Comrade Corbyn Gains New Ally in Russian Ambassador to Britain

Matt Cardy/Getty Images
Matt Cardy/Getty

Russia’s ambassador to Britain has launched a verbal assault on the Conservative Party for attacking Labour’s new leader, Jeremy Corbyn following his election to the post. The ambassador praised Corbyn’s foreign policy stance, and called his recent rise to power a “radical breakthrough in British politics.”

In the 10 days since his election Jeremy Corbyn has come under fire from a wide variety of people, including the media, the DUP, and even his own party members. But it seems the proudly socialist Labour leader has found one ally – in Alexander Vladimirovich Yakovenko, Russia’s ambassador to Britain.
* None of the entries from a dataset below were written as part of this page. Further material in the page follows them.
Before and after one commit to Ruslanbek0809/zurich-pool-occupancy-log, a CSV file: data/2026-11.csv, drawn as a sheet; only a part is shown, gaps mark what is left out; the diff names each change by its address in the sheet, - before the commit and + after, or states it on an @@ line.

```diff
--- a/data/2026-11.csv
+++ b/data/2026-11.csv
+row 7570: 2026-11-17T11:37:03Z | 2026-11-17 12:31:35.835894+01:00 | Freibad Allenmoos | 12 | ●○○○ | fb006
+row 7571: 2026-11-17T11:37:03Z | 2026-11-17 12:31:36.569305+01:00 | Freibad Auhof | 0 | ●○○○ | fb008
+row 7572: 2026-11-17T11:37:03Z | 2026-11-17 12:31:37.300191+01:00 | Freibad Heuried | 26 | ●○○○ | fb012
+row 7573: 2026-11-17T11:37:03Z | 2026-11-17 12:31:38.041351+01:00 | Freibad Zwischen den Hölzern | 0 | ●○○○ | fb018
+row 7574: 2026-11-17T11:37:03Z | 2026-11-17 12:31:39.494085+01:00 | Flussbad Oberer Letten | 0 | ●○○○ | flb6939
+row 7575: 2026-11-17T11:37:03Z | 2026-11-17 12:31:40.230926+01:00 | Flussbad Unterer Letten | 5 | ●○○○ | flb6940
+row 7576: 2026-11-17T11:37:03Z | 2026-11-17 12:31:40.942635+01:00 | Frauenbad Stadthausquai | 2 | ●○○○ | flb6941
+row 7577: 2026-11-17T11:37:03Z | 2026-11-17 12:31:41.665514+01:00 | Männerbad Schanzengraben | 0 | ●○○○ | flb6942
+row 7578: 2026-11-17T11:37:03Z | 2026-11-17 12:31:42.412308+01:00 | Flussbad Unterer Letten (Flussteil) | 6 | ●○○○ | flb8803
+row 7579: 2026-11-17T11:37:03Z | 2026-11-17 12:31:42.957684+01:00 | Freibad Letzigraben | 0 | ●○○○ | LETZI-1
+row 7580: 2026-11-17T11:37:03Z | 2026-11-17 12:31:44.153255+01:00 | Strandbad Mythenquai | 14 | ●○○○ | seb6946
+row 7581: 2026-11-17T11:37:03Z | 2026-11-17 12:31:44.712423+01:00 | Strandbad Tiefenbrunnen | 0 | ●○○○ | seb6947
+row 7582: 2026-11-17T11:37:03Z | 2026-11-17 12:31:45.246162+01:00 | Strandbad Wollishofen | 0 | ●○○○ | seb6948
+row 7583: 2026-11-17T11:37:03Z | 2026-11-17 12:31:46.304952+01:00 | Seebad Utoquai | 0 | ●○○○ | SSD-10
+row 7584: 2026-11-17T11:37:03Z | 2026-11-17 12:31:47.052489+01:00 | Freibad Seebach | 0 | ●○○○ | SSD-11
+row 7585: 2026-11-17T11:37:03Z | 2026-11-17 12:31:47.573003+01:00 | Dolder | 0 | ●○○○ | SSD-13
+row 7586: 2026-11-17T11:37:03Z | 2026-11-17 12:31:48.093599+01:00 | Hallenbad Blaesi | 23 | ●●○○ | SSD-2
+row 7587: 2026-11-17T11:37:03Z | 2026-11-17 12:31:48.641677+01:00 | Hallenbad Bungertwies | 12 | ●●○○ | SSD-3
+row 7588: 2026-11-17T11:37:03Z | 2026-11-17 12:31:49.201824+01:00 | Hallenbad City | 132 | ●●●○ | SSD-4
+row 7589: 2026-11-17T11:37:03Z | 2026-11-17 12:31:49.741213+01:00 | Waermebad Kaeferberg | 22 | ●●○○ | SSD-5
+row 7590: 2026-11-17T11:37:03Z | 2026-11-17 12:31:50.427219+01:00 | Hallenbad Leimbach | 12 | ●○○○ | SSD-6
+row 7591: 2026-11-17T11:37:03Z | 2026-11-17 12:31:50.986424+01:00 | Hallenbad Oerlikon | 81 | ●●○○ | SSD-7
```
In an extraordinary breach of diplomatic protocol, Mr Yakovenko cheered on Mr Corbyn’s election, slamming the Conservatives for what he called “flagrant” opposition to the “democratic process” in criticising the result of Labour’s leadership election.

Speaking to the Russian television station Rossiya TV, Mr Yakovenko remarked “It is difficult to overestimate the significance of Jeremy Corbyn being elected by an overwhelming, mostly young people’s majority, the new leader of the Labour party and, thus, leader of the official parliamentary opposition.

“This is nothing short of a radical breakthrough in British politics of the last 30 years, which have never stepped beyond the so-called Thatcherist neo-liberal consensus of the establishment.”

Since the end of the cold war, Mr Yakovenko believes that British politics had been characterised by the “absence of pluralism,” a state which suited the establishment as it allowed it to enact austerity politics, despite offering “no solution to the crisis.”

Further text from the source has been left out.